Aim. This paper reports a study exploring the strategies a group of mothers of overweight and obese children were using and planned to use in the future to assist their children to achieve a healthy weight.
Background. Over the past two decades, the prevalence of childhood obesity has grown exponentially to become a major public health concern. Extant literature suggests that childhood obesity is associated with a range of physical, social and psychological effects, including poor self-esteem, depression, social isolation, and cardio-vascular and other morbidity. Parents are known to be important in determining early eating and exercise habits, and their involvement is crucial to achieving positive child health outcomes.

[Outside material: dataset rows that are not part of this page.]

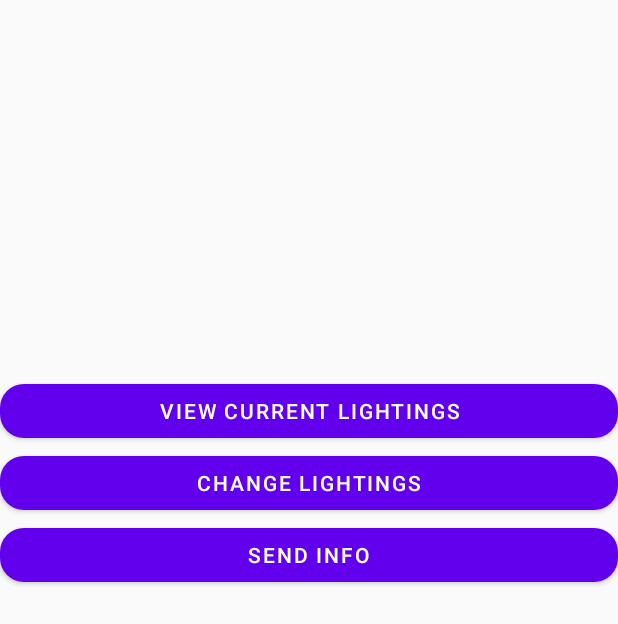
After one commit to siddhantdrk/LiT--Automated-Light-Management-System, an Android app: the AdminDashBoard screen opened directly, with no data from a screen before it, on a phone screen of 412 x 824 dp. The commit adds this screen. Shown: the top 624 px of the screen. Run offline under Robolectric (Android 15) with nearby library versions, the phone set to English and light mode, and no system bars.

Commit message:
Added Admin DashBoard Ui

```diff
--- a/LiT/app/build.gradle
+++ b/LiT/app/build.gradle
@@ -1,5 +1,6 @@
 plugins {
     id 'com.android.application'
+    id 'com.google.gms.google-services'
 }
 
 android {
@@ -37,10 +38,14 @@ dependencies {
     implementation 'androidx.appcompat:appcompat:1.2.0'
     implementation 'com.google.android.material:material:1.3.0'
     implementation 'androidx.constraintlayout:constraintlayout:2.0.4'
+    implementation 'com.google.firebase:firebase-auth:20.0.3'
+    implementation 'com.google.firebase:firebase-firestore:22.1.1'
     testImplementation 'junit:junit:4.+'
     androidTestImplementation 'androidx.test.ext:junit:1.1.2'
     androidTestImplementation 'androidx.test.espresso:espresso-core:3.3.0'
     //retrofit
     implementation 'com.squareup.retrofit2:retrofit:2.9.0'
     implementation 'com.squareup.retrofit2:converter-gson:2.9.0'
+
+    implementation "androidx.cardview:cardview:1.0.0"
 }
--- /dev/null
+++ b/LiT/app/src/main/java/com/my/lit/activities/dashboard/AdminDashBoard.java
@@ -0,0 +1,16 @@
+package com.my.lit.activities.dashboard;
+
+import androidx.appcompat.app.AppCompatActivity;
+
+import android.os.Bundle;
+
+import com.my.lit.R;
+
+public class AdminDashBoard extends AppCompatActivity {
+
+    @Override
+    protected void onCreate(Bundle savedInstanceState) {
+        super.onCreate(savedInstanceState);
+        setContentView(R.layout.activity_admin_dash_board);
+    }
+}
--- a/LiT/app/src/main/java/com/my/lit/api/UserServices.java
+++ b/LiT/app/src/main/java/com/my/lit/api/UserServices.java
@@ -12,7 +12,7 @@ import retrofit2.http.POST;
 public interface UserServices {
     @FormUrlEncoded
     @POST("user/signup")
-    Call<UserRegisterResponse> userRegister(
+     Call<UserRegisterResponse>userRegister(
             @Field("email") String email,
             @Field("password") String password,
             @Field("firstName") String firstName,
--- /dev/null
+++ b/LiT/app/src/main/res/layout/activity_admin_dash_board.xml
@@ -0,0 +1,46 @@
+<?xml version="1.0" encoding="utf-8"?>
+<androidx.constraintlayout.widget.ConstraintLayout xmlns:android="http://schemas.android.com/apk/res/android"
+    xmlns:app="http://schemas.android.com/apk/res-auto"
+    xmlns:tools="http://schemas.android.com/tools"
+    android:layout_width="match_parent"
+    android:layout_height="match_parent"
+    tools:context=".activities.dashboard.AdminDashBoard">
+
+
+
+    <com.google.android.material.button.MaterialButton
+        android:id="@+id/materialButton"
+        android:layout_width="match_parent"
+        android:layout_height="wrap_content"
+        android:text="View Current Lightings"
+        app:layout_constraintEnd_toEndOf="parent"
+        app:layout_constraintHorizontal_bias="0.0"
+        app:layout_constraintStart_toStartOf="parent"
+        app:layout_constraintTop_toTopOf="parent"
+        android:layout_marginTop="250dp"
+        app:cornerRadius="16dp"/>
+
+    <com.google.android.material.button.MaterialButton
+        android:id="@+id/materialButton2"
+        android:layout_width="match_parent"
+        android:layout_height="wrap_content"
+        android:text="Change Lightings"
+        app:layout_constraintEnd_toEndOf="parent"
+        app:layout_constraintHorizontal_bias="0.0"
+        app:layout_constraintStart_toStartOf="parent"
+        app:layout_constraintTop_toBottomOf="@+id/materialButton"
+        app:cornerRadius="16dp"
+        />
+
+    <com.google.android.material.button.MaterialButton
+        android:layout_width="match_parent"
+        android:layout_height="wrap_content"
+        android:text="Send info"
+        app:layout_constraintEnd_toEndOf="parent"
+        app:layout_constraintHorizontal_bias="1.0"
+        app:layout_constraintStart_toStartOf="parent"
+        app:layout_constraintTop_toBottomOf="@+id/materialButton2"
+        app:cornerRadius="16dp"/>
+
+
+</androidx.constraintlayout.widget.ConstraintLayout>
--- a/LiT/app/src/main/res/layout/activity_dash_board.xml
+++ b/LiT/app/src/main/res/layout/activity_dash_board.xml
@@ -24,7 +24,8 @@
             android:text="View Lightening"
             app:backgroundTint="#B6B5B5"
             android:textColor="@color/black"
-            android:layout_marginTop="32dp"/>
+            android:layout_marginTop="32dp"
+            style="@style/Theme.MaterialComponents.DayNight"/>
 
         <com.google.android.material.button.MaterialButton
             android:id="@+id/edit_lightening"
--- a/LiT/build.gradle
+++ b/LiT/build.gradle
@@ -6,6 +6,7 @@ buildscript {
     }
     dependencies {
         classpath "com.android.tools.build:gradle:4.1.2"
+        classpath 'com.google.gms:google-services:4.3.5'
 
         // NOTE: Do not place your application dependencies here; they belong
         // in the individual module build.gradle files
```
Also changed, not shown: LiT/app/src/main/AndroidManifest.xml (+7 -6 lines), 1 other file.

Methods. An exploratory-descriptive design informed by feminist research principles shaped the study, which was carried out in 2003–2004. Eleven mothers meeting the inclusion criteria took part in in-depth interviews. These were transcribed, and qualitatively analysed.

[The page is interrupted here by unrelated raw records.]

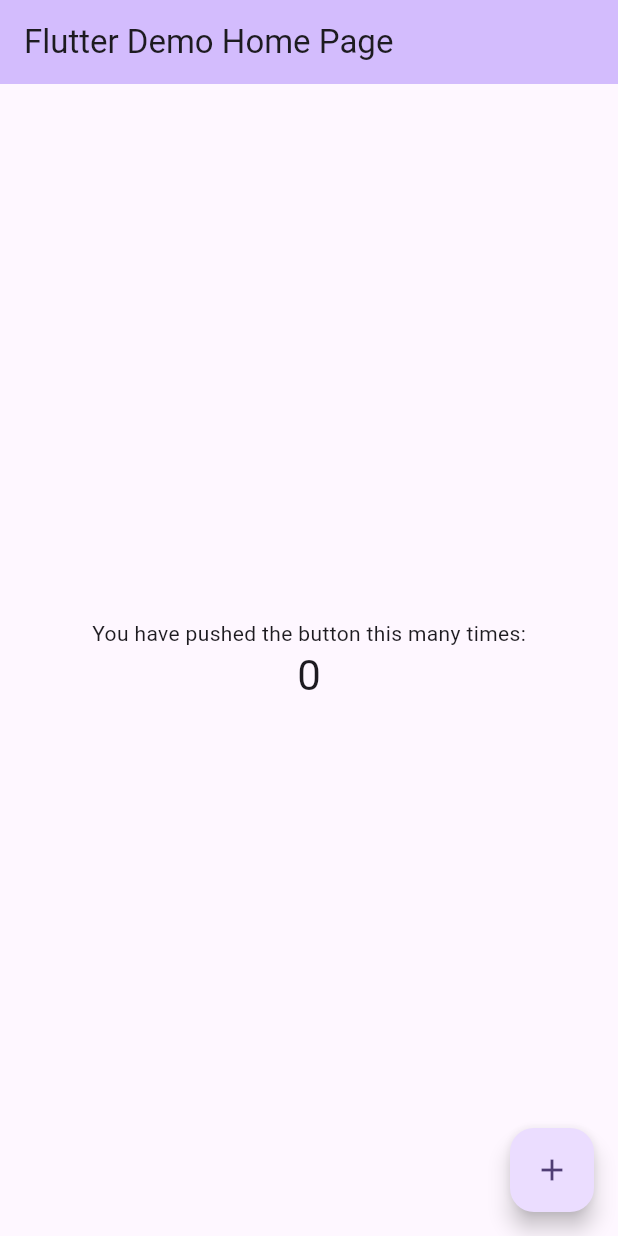
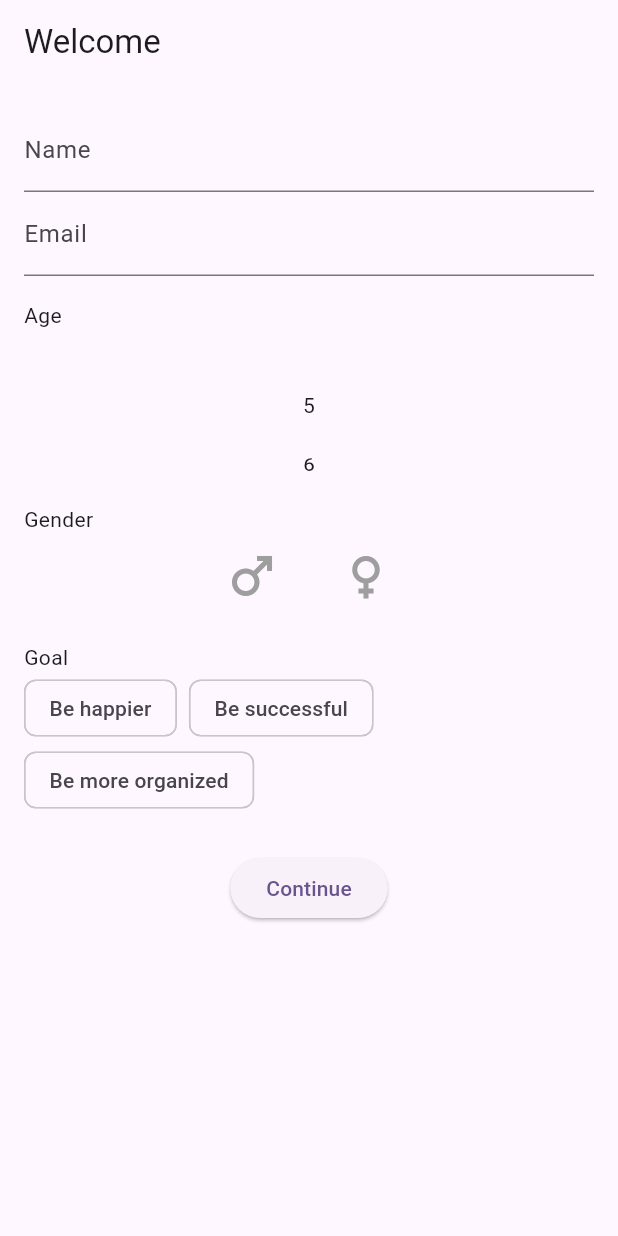
Before and after one commit to madamin18/productivity_app, a Flutter app: the screen it shows after launch, on a phone screen of 412 x 824 dp. Run offline on Flutter 3.47's test engine with Material 3 defaults, Android fonts, the phone set to English and light mode, and no system bars.

Commit message:
Add welcome page screen and basic tests

```diff
--- a/lib/main.dart
+++ b/lib/main.dart
@@ -1,4 +1,5 @@
 import 'package:flutter/material.dart';
+import 'welcome_page.dart';
 
 void main() {
   runApp(const MyApp());
@@ -7,116 +8,14 @@ void main() {
 class MyApp extends StatelessWidget {
   const MyApp({super.key});
 
-  // This widget is the root of your application.
   @override
   Widget build(BuildContext context) {
     return MaterialApp(
-      title: 'Flutter Demo',
+      title: 'Productivity App',
       theme: ThemeData(
-        // This is the theme of your application.
-        //
-        // TRY THIS: Try running your application with "flutter run". You'll see
-        // the application has a purple toolbar. Then, without quitting the app,
-        // try changing the seedColor in the colorScheme below to Colors.green
-        // and then invoke "hot reload" (save your changes or press the "hot
-        // reload" button in a Flutter-supported IDE, or press "r" if you used
-        // the command line to start the app).
-        //
-        // Notice that the counter didn't reset back to zero; the application
-        // state is not lost during the reload. To reset the state, use hot
-        // restart instead.
-        //
-        // This works for code too, not just values: Most code changes can be
-        // tested with just a hot reload.
         colorScheme: ColorScheme.fromSeed(seedColor: Colors.deepPurple),
       ),
-      home: const MyHomePage(title: 'Flutter Demo Home Page'),
+      home: const WelcomePage(),
     );
   }
 }
-
-class MyHomePage extends StatefulWidget {
-  const MyHomePage({super.key, required this.title});
-
-  // This widget is the home page of your application. It is stateful, meaning
-  // that it has a State object (defined below) that contains fields that affect
-  // how it looks.
-
-  // This class is the configuration for the state. It holds the values (in this
-  // case the title) provided by the parent (in this case the App widget) and
-  // used by the build method of the State. Fields in a Widget subclass are
-  // always marked "final".
-
-  final String title;
-
-  @override
-  State<MyHomePage> createState() => _MyHomePageState();
-}
-
-class _MyHomePageState extends State<MyHomePage> {
-  int _counter = 0;
-
-  void _incrementCounter() {
-    setState(() {
-      // This call to setState tells the Flutter framework that something has
-      // changed in this State, which causes it to rerun the build method below
-      // so that the display can reflect the updated values. If we changed
-      // _counter without calling setState(), then the build method would not be
-      // called again, and so nothing would appear to happen.
-      _counter++;
-    });
-  }
-
-  @override
-  Widget build(BuildContext context) {
-    // This method is rerun every time setState is called, for instance as done
-    // by the _incrementCounter method above.
-    //
-    // The Flutter framework has been optimized to make rerunning build methods
-    // fast, so that you can just rebuild anything that needs updating rather
-    // than having to individually change instances of widgets.
-    return Scaffold(
-      appBar: AppBar(
-        // TRY THIS: Try changing the color here to a specific color (to
-        // Colors.amber, perhaps?) and trigger a hot reload to see the AppBar
-        // change color while the other colors stay the same.
-        backgroundColor: Theme.of(context).colorScheme.inversePrimary,
-        // Here we take the value from the MyHomePage object that was created by
-        // the App.build method, and use it to set our appbar title.
-        title: Text(widget.title),
-      ),
-      body: Center(
-        // Center is a layout widget. It takes a single child and positions it
-        // in the middle of the parent.
-        child: Column(
-          // Column is also a layout widget. It takes a list of children and
-          // arranges them vertically. By default, it sizes itself to fit its
-          // children horizontally, and tries to be as tall as its parent.
-          //
-          // Column has various properties to control how it sizes itself and
-          // how it positions its children. Here we use mainAxisAlignment to
-          // center the children vertically; the main axis here is the vertical
-          // axis because Columns are vertical (the cross axis would be
-          // horizontal).
-          //
-          // TRY THIS: Invoke "debug painting" (choose the "Toggle Debug Paint"
-          // action in the IDE, or press "p" in the console), to see the
-          // wireframe for each widget.
-          mainAxisAlignment: MainAxisAlignment.center,
-          children: <Widget>[
-            const Text('You have pushed the button this many times:'),
-            Text(
-              '$_counter',
-              style: Theme.of(context).textTheme.headlineMedium,
-            ),
-          ],
-        ),
-      ),
-      floatingActionButton: FloatingActionButton(
-        onPressed: _incrementCounter,
-        tooltip: 'Increment',
-        child: const Icon(Icons.add),
-      ), // This trailing comma makes auto-formatting nicer for build methods.
-    );
-  }
-}
--- /dev/null
+++ b/lib/welcome_page.dart
@@ -0,0 +1,148 @@
+import 'package:flutter/material.dart';
+
+/// A simple welcome page that collects basic user information.
+class WelcomePage extends StatefulWidget {
+  const WelcomePage({super.key});
+
+  @override
+  State<WelcomePage> createState() => _WelcomePageState();
+}
+
+class _WelcomePageState extends State<WelcomePage> {
+  final TextEditingController _nameController = TextEditingController();
+  final TextEditingController _emailController = TextEditingController();
+
+  static const int _minAge = 5;
+  static const int _maxAge = 100;
+  late final FixedExtentScrollController _ageController;
+  int _age = _minAge;
+
+  String? _gender; // 'male' or 'female'
+  String? _goal; // 'happier', 'successful', 'organized'
+
+  @override
+  void initState() {
+    super.initState();
+    _ageController = FixedExtentScrollController(initialItem: 0);
+  }
+
+  @override
+  void dispose() {
+    _nameController.dispose();
+    _emailController.dispose();
+    _ageController.dispose();
+    super.dispose();
+  }
+
+  List<Widget> _buildAgeItems() {
+    return List<Widget>.generate(
+      _maxAge - _minAge + 1,
+      (index) => Center(child: Text('${index + _minAge}')),
+    );
+  }
+
+  @override
+  Widget build(BuildContext context) {
+    return Scaffold(
+      appBar: AppBar(title: const Text('Welcome')),
+      body: Padding(
+        padding: const EdgeInsets.all(16),
+        child: SingleChildScrollView(
+          child: Column(
+            crossAxisAlignment: CrossAxisAlignment.start,
+            children: [
+              TextField(
+                controller: _nameController,
+                decoration: const InputDecoration(labelText: 'Name'),
+              ),
+              TextField(
+                controller: _emailController,
+                decoration: const InputDecoration(labelText: 'Email'),
+                keyboardType: TextInputType.emailAddress,
+              ),
+              const SizedBox(height: 16),
+              const Text('Age'),
+              SizedBox(
+                height: 100,
+                child: ListWheelScrollView(
+                  controller: _ageController,
+                  itemExtent: 40,
+                  onSelectedItemChanged: (index) {
+                    setState(() {
+                      _age = index + _minAge;
+                    });
+                  },
+                  children: _buildAgeItems(),
+                ),
+              ),
+              const SizedBox(height: 16),
+              const Text('Gender'),
+              Row(
+                mainAxisAlignment: MainAxisAlignment.center,
+                children: [
+                  IconButton(
+                    iconSize: 40,
+                    color: _gender == 'male' ? Colors.blue : Colors.grey,
+                    icon: const Icon(Icons.male),
+                    onPressed: () {
+                      setState(() => _gender = 'male');
+                    },
+                  ),
+                  const SizedBox(width: 20),
+                  IconButton(
+                    iconSize: 40,
+                    color: _gender == 'female' ? Colors.pink : Colors.grey,
+                    icon: const Icon(Icons.female),
+                    onPressed: () {
+                      setState(() => _gender = 'female');
+                    },
+                  ),
+                ],
+              ),
+              const SizedBox(height: 16),
+              const Text('Goal'),
+              Wrap(
+                spacing: 8,
+                children: [
+                  ChoiceChip(
+                    label: const Text('Be happier'),
+                    selected: _goal == 'happier',
+                    onSelected: (_) {
+                      setState(() => _goal = 'happier');
+                    },
+                  ),
+                  ChoiceChip(
+                    label: const Text('Be successful'),
+                    selected: _goal == 'successful',
+                    onSelected: (_) {
+                      setState(() => _goal = 'successful');
+                    },
+                  ),
+                  ChoiceChip(
+                    label: const Text('Be more organized'),
+                    selected: _goal == 'organized',
+                    onSelected: (_) {
+                      setState(() => _goal = 'organized');
+                    },
+                  ),
+                ],
+              ),
+              const SizedBox(height: 24),
+              Center(
+                child: ElevatedButton(
+                  onPressed: () {
+                    debugPrint(
+                      'Name: ${_nameController.text}, Email: ${_emailController.text}, '
+                      'Age: $_age, Gender: $_gender, Goal: $_goal',
+                    );
+                  },
+                  child: const Text('Continue'),
+                ),
+              ),
+            ],
+          ),
+        ),
+      ),
+    );
+  }
+}
```
Also changed, not shown: 2 other files.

Findings. Participants revealed sound understandings of the concept and ramifications of obesity. They had initiated a range of strategies including role modelling, developing opportunities for increased physical activity, reducing the use of junk food, and heightened awareness of how they used food. Participants viewed the problem as a family rather than an individual problem, and aimed many of the interventions at the entire family to avoid targeting the focus child.
Conclusions. Further research into how childhood obesity is managed within the context of family life is needed. Specifically, additional perspectives on how mothers from various socio-cultural groups address childhood obesity within family life, and longitudinal studies to explore the efficacy and sustainability of family-based lifestyle changes that are made in response to concerns about child weight issues. Additional research to explore the type and nature of family support that can best assist families to achieve sustainable lifestyle improvements is needed.